Flounder doesn’t show up that often at the La Cruz Fish Market, so when Russ saw it there this morning, he bought a kilo. I was working in my kitchen lab, perfecting fish sandwiches on bolillos (Mexican yeast rolls) when he came back, bag in hand. It hadn’t been that long since breakfast, but the idea of fish sandwiches featuring flounder suddenly worked up the appetite. Freshly baked bolillos and chipotle chile would help us celebrate Cinco de Mayo in our own small way, but where it counts — at the kitchen table.
If you don’t find flounder (lenguado in Spanish) at your local fish market, any boneless, white fish fillets will work well for this recipe. Use the Monterey Bay Aquarium Guide (see Link at top of page) to help you make an ocean-friendly purchase or to find other resources to help make wise decisions, see The Pescatarian’s Dilemma.
You don’t want fish bones in a sandwich. To detect bones, run your finger tips across the fillet surface. Remove bones by grabbing the ends with fine pliers or tweezers and gently pull them out.
Fish Sandwich with Chipotle Tartar Sauce
The elements for this recipe are tomatoes and lettuce, chipotle tartar sauce, toasted Mexican bolillos or other rolls or bread, and sautéed fish fillets.
Chipotle Tartar Sauce makes enough for 3 sandwiches
- 1/2 cup (120 ml.) mayonnaise
- 2 teaspoons (11 grams) canned chipotle chile with adobo sauce, finely minced
- 2 tablespoons (30 ml.) onion, finely minced

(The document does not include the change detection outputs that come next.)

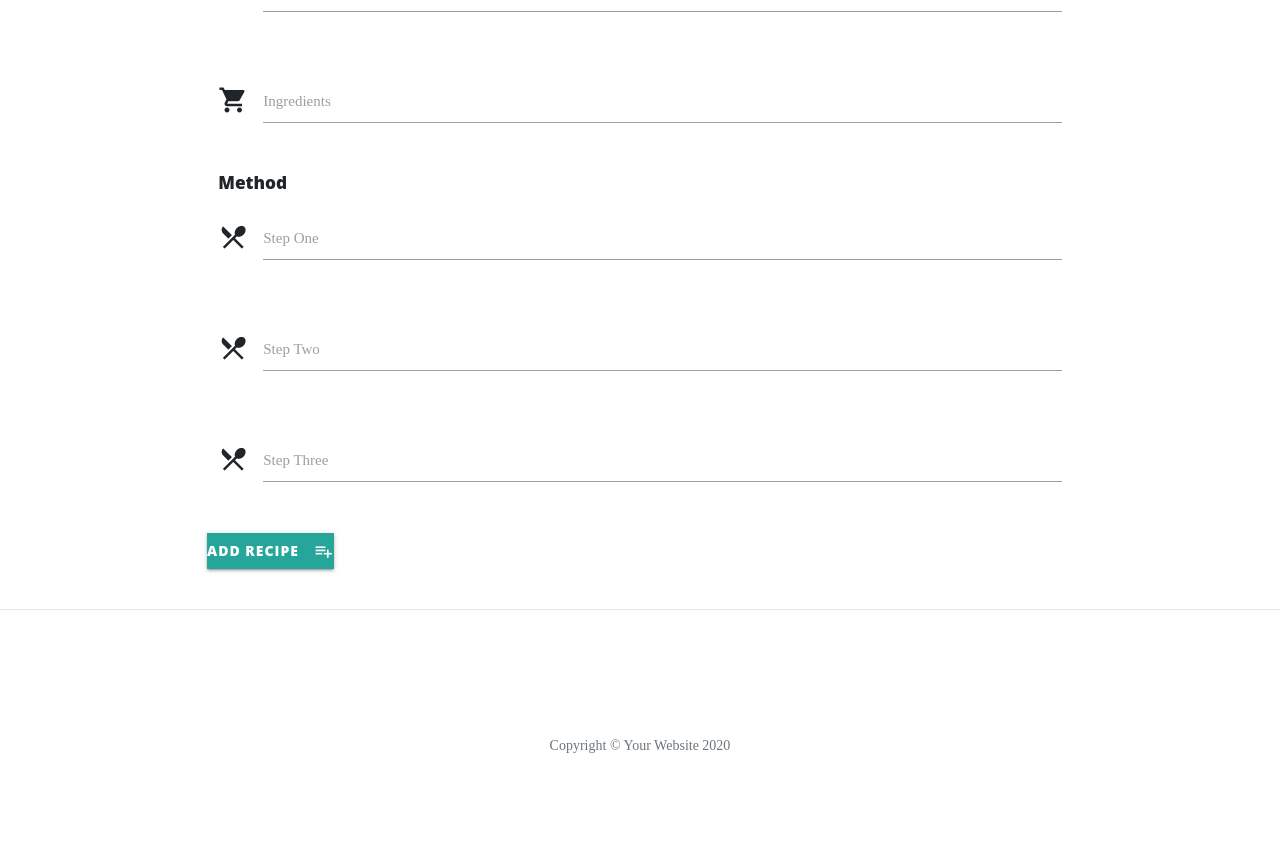
Repository: saffiya/cookbook
Page: http://localhost/addrecipe.html
The author's editor kept a record of every edit. The page is drawn from the files as they stood at one moment, then again after the next edit.
The browser window is 1280 px wide. The pictures show the part of the page from y = 1170 to 2122 px (the page is 2011 px tall before and 2122 px after).
The page is served by the project's application, run on Flask 3 (app.py). Other server files are loaded and not shown. Queries for data that is not in the repository find no rows.

Above is the page before.

### templates/addrecipe.html
{% extends 'base.html' %} {% block content %}
<h3>{{ page_title }}</h3>

<div class="row">
    <form action="{{ url_for('insert_recipe') }}" method="POST" class="col s12">
        <div class="row">
            <div class="input-field col s6">
                <i class="material-icons prefix">create</i>
                <input id="name" name="name" type="text" class="validate">
                <label for="icon_prefix">Recipe Name</label>
            </div>
             <div class="input-field col s6">
                <i class="material-icons prefix">add_a_photo</i>
                <input id="image_source" name="image_source" type="text" class="validate">
                <label for="icon_prefix">Image URL</label>
            </div>
        </div>
        <div class="row">
            <div class="row">
                <div class="input-field col s6">
                    <i class="material-icons prefix">access_time</i>
                    <input id="time" name="time" type="number" class="validate">
                    <label for="icon_prefix">Time</label>
                </div>
                <div class="input-field col s6">
                    <i class="material-icons prefix">supervisor_account</i>
                    <input id="serves" name="serves" type="number" class="validate">
                    <label for="icon_telephone">Serves</label>
                </div>
            </div>
            <div class="row">
                <div class="input-field col s6">
                    <i class="material-icons prefix">poll</i>
                    <select id="difficulty" name="difficulty">
                        <option value="" disabled selected>Choose The Difficulty</option>
                        <option value="1">Easy</option>
                        <option value="2">Medium</option>
                        <option value="3">Hard</option>
                    </select>
                </div>
                <div class="input-field col s6">
                    <i class="material-icons prefix">poll</i>
                    <select multiple id="category" name="category_name">
                        <option value="" disabled selected>Choose Category</option>
                        {% for cat in categories %}
                            <option value="{{cat.category_name}}">{{cat.category_name}}</option>
                        {% endfor %}
                    </select>
                </div>
            </div>
        </div>
        <div class="row">
            <div class="input-field col s12">
                <i class="material-icons prefix">subject</i>
                <textarea name="description" id="description" class="materialize-textarea"></textarea>
                <label for="icon_prefix">Description</label>
            </div>
        </div>
        <div class="row">
            <div class="input-field col s12">
                <i class="material-icons prefix">local_grocery_store</i>
                <textarea name="ingredients" id="ingredients" class="materialize-textarea"></textarea>
                <label for="icon_prefix">Ingredients</label>
            </div>
        </div>
        <h6>Method</h6>
        <div class="row">
            <div class="input-field col s12">
                <i class="material-icons prefix">local_dining</i>
                <textarea name="method_one" id="method_one" class="materialize-textarea"></textarea>
                <label for="icon_prefix">Step One</label>
            </div>
        </div>
        <div class="row">
            <div class="input-field col s12">
                <i class="material-icons prefix">local_dining</i>
                <textarea name="method_two" id="method_two" class="materialize-textarea"></textarea>
                <label for="icon_prefix">Step Two</label>
            </div>
        </div>
        <div class="row">
            <div class="input-field col s12">
                <i class="material-icons prefix">local_dining</i>
                <textarea name="method_three" id="method_three" class="materialize-textarea"></textarea>
                <label for="icon_prefix">Step Three</label>
            </div>
        </div>
        <div class="row">
            <button class="btn waves-effect waves-light" type="submit" name="action">Add Recipe
                <i class="material-icons right">playlist_add</i>
            </button>
        </div>
    </form>
</div>

{% endblock %}

### templates/base.html
<!DOCTYPE html>
<html lang="en">

<head>
    <meta charset="UTF-8">
    <meta name="viewport" content="width=device-width, initial-scale=1.0">
    <meta http-equiv="X-UA-Compatible" content="ie=edge">
    <link rel="stylesheet" href="{{ url_for('static', filename='vendor/bootstrap/css/bootstrap.min.css') }}">
    <link href="https://fonts.googleapis.com/icon?family=Material+Icons" rel="stylesheet">
    <link rel="stylesheet" href="https://cdnjs.cloudflare.com/ajax/libs/materialize/1.0.0/css/materialize.min.css">
    <link rel="stylesheet" href="{{ url_for('static', filename='css/clean-blog.min.css') }}" type="text/css" />
    <link rel="stylesheet" href="{{ url_for('static', filename='css/style.css') }}" type="text/css" />

    <title>Home Page</title>
</head>

<body>
    <!-- Navigation -->
    <nav class="navbar navbar-expand-lg navbar-light fixed-top" id="mainNav">
        <div class="container">
            <a class="navbar-brand" href="{{ url_for('index') }}">Healthy Recipes</a>
            <button class="navbar-toggler navbar-toggler-right" type="button" data-toggle="collapse" data-target="#navbarResponsive" aria-controls="navbarResponsive" aria-expanded="false" aria-label="Toggle navigation">
        Menu
        <i class="fas fa-bars"></i>
      </button>
            <div class="collapse navbar-collapse" id="navbarResponsive">
                <ul class="navbar-nav ml-auto">
                    <li class="nav-item">
                        <a class="nav-link" href="{{ url_for('index') }}">Home</a>
                    </li>
                    <li class="nav-item">
                        <a class="nav-link" href="{{ url_for('about') }}">About</a>
                    </li>
                    <li class="nav-item">
                        <a class="nav-link" href="{{ url_for('recipes') }}"> Recipes</a>
                    </li>
                    <li class="nav-item">
                        <a class="nav-link" href="{{ url_for('products') }}">Our Products</a>
                    </li>
                </ul>
            </div>
        </div>
    </nav>

    <!-- Page Header -->
    <header class="masthead" style="background-image: url('{{ url_for('static', filename='img/spices_background.jpeg') }}')">
        <div class="overlay"></div>
        <div class="container">
            <div class="row">
                <div class="col-lg-8 col-md-10 mx-auto">
                    <div class="site-heading">
                        <h2>Healthy Recipes</h2>
                        <span class="subheading">Clean, healthy recipes to spice up your life. Enjoy out collection of healthy recipes and if you have any that youd like to share please log in and add your personal favourites. To make your life even easier, check out our products page for our range of kitchen tools. </span>
                    </div>
                </div>
            </div>
        </div>
    </header>

    <!-- Main Content -->
    <div class="container">

        {% block content %} {% endblock %}

    </div>

    <hr>

    <!-- Footer -->
    <footer>
        <div class="container">
            <div class="row">
                <div class="col-lg-8 col-md-10 mx-auto">
                    <ul class="list-inline text-center">
                        <li class="list-inline-item">
                            <a href="#">
                <span class="fa-stack fa-lg">
                  <i class="fas fa-circle fa-stack-2x"></i>
                  <i class="fab fa-twitter fa-stack-1x fa-inverse"></i>
                </span>
              </a>
                        </li>
                        <li class="list-inline-item">
                            <a href="#">
                <span class="fa-stack fa-lg">
                  <i class="fas fa-circle fa-stack-2x"></i>
                  <i class="fab fa-facebook-f fa-stack-1x fa-inverse"></i>
                </span>
              </a>
                        </li>
                        <li class="list-inline-item">
                            <a href="#">
                <span class="fa-stack fa-lg">
                  <i class="fas fa-circle fa-stack-2x"></i>
                  <i class="fab fa-github fa-stack-1x fa-inverse"></i>
                </span>
              </a>
                        </li>
                    </ul>
                    <p class="copyright text-muted">Copyright &copy; Your Website 2020</p>
                </div>
            </div>
        </div>
    </footer>

    <!-- Bootstrap core JavaScript -->
    <script src="{{ url_for('static', filename='vendor/jquery/jquery.min.js') }}"></script>
    <script src="{{ url_for('static', filename='vendor/bootstrap/js/bootstrap.bundle.min.js') }}"></script>

    <!-- Materialize -->
    <script src="https://cdnjs.cloudflare.com/ajax/libs/materialize/1.0.0/js/materialize.min.js"></script>
    <script type="text/javascript">
        $(document).ready(function() { $('select').formSelect(); });
    </script>


    <!-- Custom scripts for this template -->
    <script src="{{ url_for('static', filename='js/clean-blog.min.js') }}"></script>


</body>

</html>

### app.py
import os
import json
from flask import Flask, render_template, redirect, request, url_for
from flask_pymongo import PyMongo
from bson.objectid import ObjectId
from slugify import slugify

app = Flask(__name__)
app.config["MONGO_DBNAME"] = 'cookbook'
app.config["MONGO_URI"] = 'mongodb+srv://saffiya:St4rl1ght@myfirstcluster-ysd9s.mongodb.net/cookbook?retryWrites=true&w=majority'

mongo = PyMongo(app)

@app.route('/')

@app.route("/")
def index():
    return render_template("index.html")

# @app.route('/get_recipes')
# def get_recipes():
    # return render_template("recipe.html", recipes=mongo.db.recipes.find())


@app.route("/about")
def about():
    return render_template("about.html", page_title="About Us")

@app.route("/products")
def products():
    return render_template("products.html", page_title="Our Products")

@app.route("/addrecipe.html")
def addrecipe():
    return render_template("addrecipe.html",
    categories=mongo.db.categories.find(), page_title="Add A Recipe")

@app.route('/insert_recipe', methods=['POST'])
def insert_recipe():
    sluggify_url = slugify(request.form.get("name"))
    recipes = mongo.db.recipes
    recipe_id = recipes.insert_one(request.form.to_dict())
    myrecipe = { }
    recipe = mongo.db.recipes.find_one_and_update({'_id': ObjectId(recipe_id.inserted_id)}, {'$set': {'sluggify_url': sluggify_url}})
    return redirect(url_for('recipes_recipe', recipe_id = recipe_id.inserted_id, sluggify_url = sluggify_url))

@app.route("/recipes")
def recipes():
    recipes = mongo.db.recipes.find()
    return render_template("recipes.html", page_title="Recipes", recipes=recipes)

@app.route("/recipes/<recipe_id>/<sluggify_url>")
def recipes_recipe(recipe_id, sluggify_url):
    recipe = mongo.db.recipes.find_one({"_id": ObjectId(recipe_id)})
    return render_template("recipe.html", recipe=recipe)

if __name__ == '__main__':
    app.run(host=os.environ.get('IP'),
        port=int(os.environ.get('PORT')),
        debug=True)

Loaded but not shown: static/css/clean-blog.min.css (library); static/js/clean-blog.min.js (common file); static/css/style.css (no copy from this time; the picture is the same without it)

After the next edit:
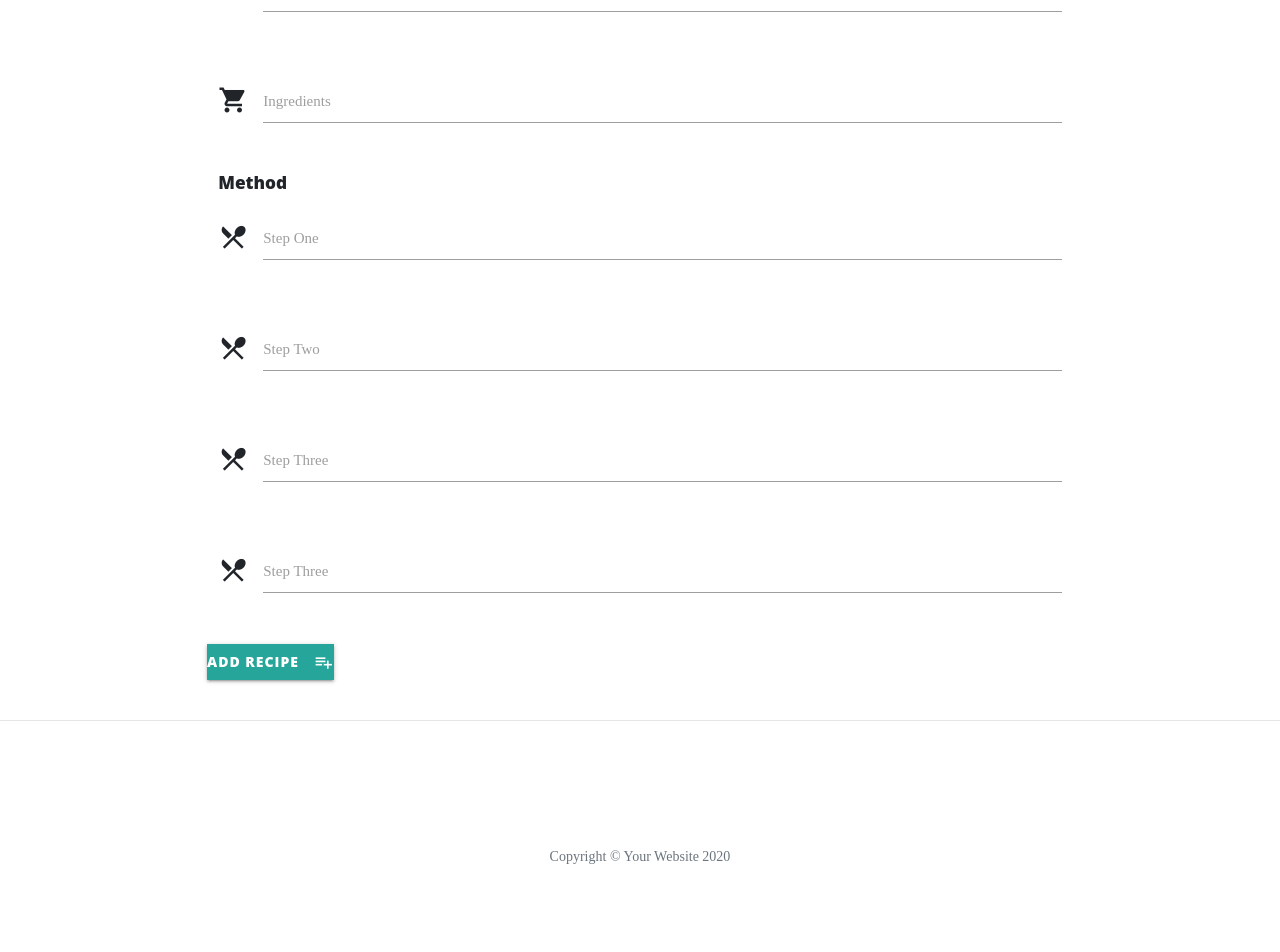
The edit:
--- a/templates/addrecipe.html
+++ b/templates/addrecipe.html
@@ -9,7 +9,7 @@
                 <input id="name" name="name" type="text" class="validate">
                 <label for="icon_prefix">Recipe Name</label>
             </div>
-             <div class="input-field col s6">
+            <div class="input-field col s6">
                 <i class="material-icons prefix">add_a_photo</i>
                 <input id="image_source" name="image_source" type="text" class="validate">
                 <label for="icon_prefix">Image URL</label>
@@ -86,6 +86,13 @@
             </div>
         </div>
         <div class="row">
+            <div class="input-field col s12">
+                <i class="material-icons prefix">local_dining</i>
+                <textarea name="method_three" id="method_three" class="materialize-textarea"></textarea>
+                <label for="icon_prefix">Step Three</label>
+            </div>
+        </div>
+        <div class="row">
             <button class="btn waves-effect waves-light" type="submit" name="action">Add Recipe
                 <i class="material-icons right">playlist_add</i>
             </button>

- 1 tablespoon (15 ml.) dill pickle, finely minced
- 1 teaspoon (5 ml.) dill pickle juice
Blend all ingredients and refrigerate. Be sure to mince chipotle chile finely, as large bites of heat may surprise the unwary diner.
Sautéed Fish Fillets

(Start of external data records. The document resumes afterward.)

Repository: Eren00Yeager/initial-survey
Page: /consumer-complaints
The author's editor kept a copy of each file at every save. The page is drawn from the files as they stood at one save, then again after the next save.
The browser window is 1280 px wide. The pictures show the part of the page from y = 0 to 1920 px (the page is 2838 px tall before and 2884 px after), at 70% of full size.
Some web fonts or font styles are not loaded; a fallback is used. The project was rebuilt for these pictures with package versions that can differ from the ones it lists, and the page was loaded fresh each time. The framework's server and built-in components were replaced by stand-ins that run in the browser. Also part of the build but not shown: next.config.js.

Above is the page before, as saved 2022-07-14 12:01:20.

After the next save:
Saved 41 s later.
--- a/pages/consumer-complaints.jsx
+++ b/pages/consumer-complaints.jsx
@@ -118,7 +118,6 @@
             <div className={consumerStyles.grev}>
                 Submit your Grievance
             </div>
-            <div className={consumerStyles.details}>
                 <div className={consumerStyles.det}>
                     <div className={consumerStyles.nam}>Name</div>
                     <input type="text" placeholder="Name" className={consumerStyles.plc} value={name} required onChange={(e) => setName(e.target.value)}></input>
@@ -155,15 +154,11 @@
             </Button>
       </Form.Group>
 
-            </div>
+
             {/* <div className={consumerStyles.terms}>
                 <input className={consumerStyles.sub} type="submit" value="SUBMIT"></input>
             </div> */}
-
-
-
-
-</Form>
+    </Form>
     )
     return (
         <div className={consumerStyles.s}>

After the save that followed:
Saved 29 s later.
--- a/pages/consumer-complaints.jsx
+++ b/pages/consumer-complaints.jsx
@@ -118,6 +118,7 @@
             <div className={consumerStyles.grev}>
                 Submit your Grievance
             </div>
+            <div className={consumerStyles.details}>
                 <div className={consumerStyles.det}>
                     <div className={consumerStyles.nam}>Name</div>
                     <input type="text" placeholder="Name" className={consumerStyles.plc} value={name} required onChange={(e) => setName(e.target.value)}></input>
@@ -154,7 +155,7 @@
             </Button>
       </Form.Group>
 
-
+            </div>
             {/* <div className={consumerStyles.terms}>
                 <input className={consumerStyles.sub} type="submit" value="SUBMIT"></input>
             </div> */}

- 6 oz. (170 grams) fish fillet per sandwich
- 1 tablespoon (15 ml.) flour per fillet
- sea salt and freshly ground black pepper to taste

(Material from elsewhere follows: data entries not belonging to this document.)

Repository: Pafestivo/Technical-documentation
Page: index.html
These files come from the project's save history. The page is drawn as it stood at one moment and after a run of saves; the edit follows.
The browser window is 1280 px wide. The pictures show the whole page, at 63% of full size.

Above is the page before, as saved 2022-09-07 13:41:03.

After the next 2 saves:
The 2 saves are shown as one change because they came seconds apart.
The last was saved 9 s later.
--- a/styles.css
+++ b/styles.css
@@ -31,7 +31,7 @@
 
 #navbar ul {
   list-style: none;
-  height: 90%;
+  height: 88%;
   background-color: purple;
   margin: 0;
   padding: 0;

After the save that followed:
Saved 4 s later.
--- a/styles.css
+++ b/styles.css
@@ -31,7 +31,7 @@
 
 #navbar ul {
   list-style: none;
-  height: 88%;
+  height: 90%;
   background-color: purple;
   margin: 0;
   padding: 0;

- vegetable oil
- 1 bolillo, or yeasted bread roll, or 2 slices of whole grain bread per sandwich
- Mix flour with salt and pepper. Dredge fillets in flour, coating the entire fillet well. Shake off excess flour.
- Heat skillet over medium heat and add vegetable oil. When oil is shimmering, place fillets in pan and sauté 8-9 minutes per inch of thickness, turning halfway through cooking time. Do not over-cook.
- While fillets are cooking, cut bolillos or rolls in half, brush with olive oil and toast in a hot skillet, cut side down, until golden.
Spread each half generously with chipotle tartar sauce, arrange tomato slices, lettuce, and fillet on toasted bolillo and top with remaining toasted bread. Eat while hot.
Here’s a little run-down on the history of Cinco de Mayo. On May 5, 1862, the Mexican army defeated the French in a bloody effort to end French occupancy. That day, they won the battle, but not the war. It would take another five years for the French to withdraw, leaving behind the luckless Emperor Maximilian. Cinco de Mayo is usually a quiet day in Mexico. It is the Hispanic communities and the grocery stores in the US that commemorate this day, the Hispanic communities with fiestas, the grocery stores with beer and salsa specials.
Cook fish 8-9 minutes per each inch of thickness. Undercooked fish can always be returned to the skillet; overcooked fish is a tragedy.
Chipotle chiles, which are dried, smoked jalapeño chiles, come canned in adobo sauce. The sauce ingredients are tomato, vinegar, garlic and spices. It is muy picante and adds a unique mexicanismo flavor to dishes.
Whoops, I see a little photographic faux-pas. Cinco de Mayo celebrates a Mexican victory over France, and the tablecloth motif in my first photo is of fleur-de-lis, the symbol of France.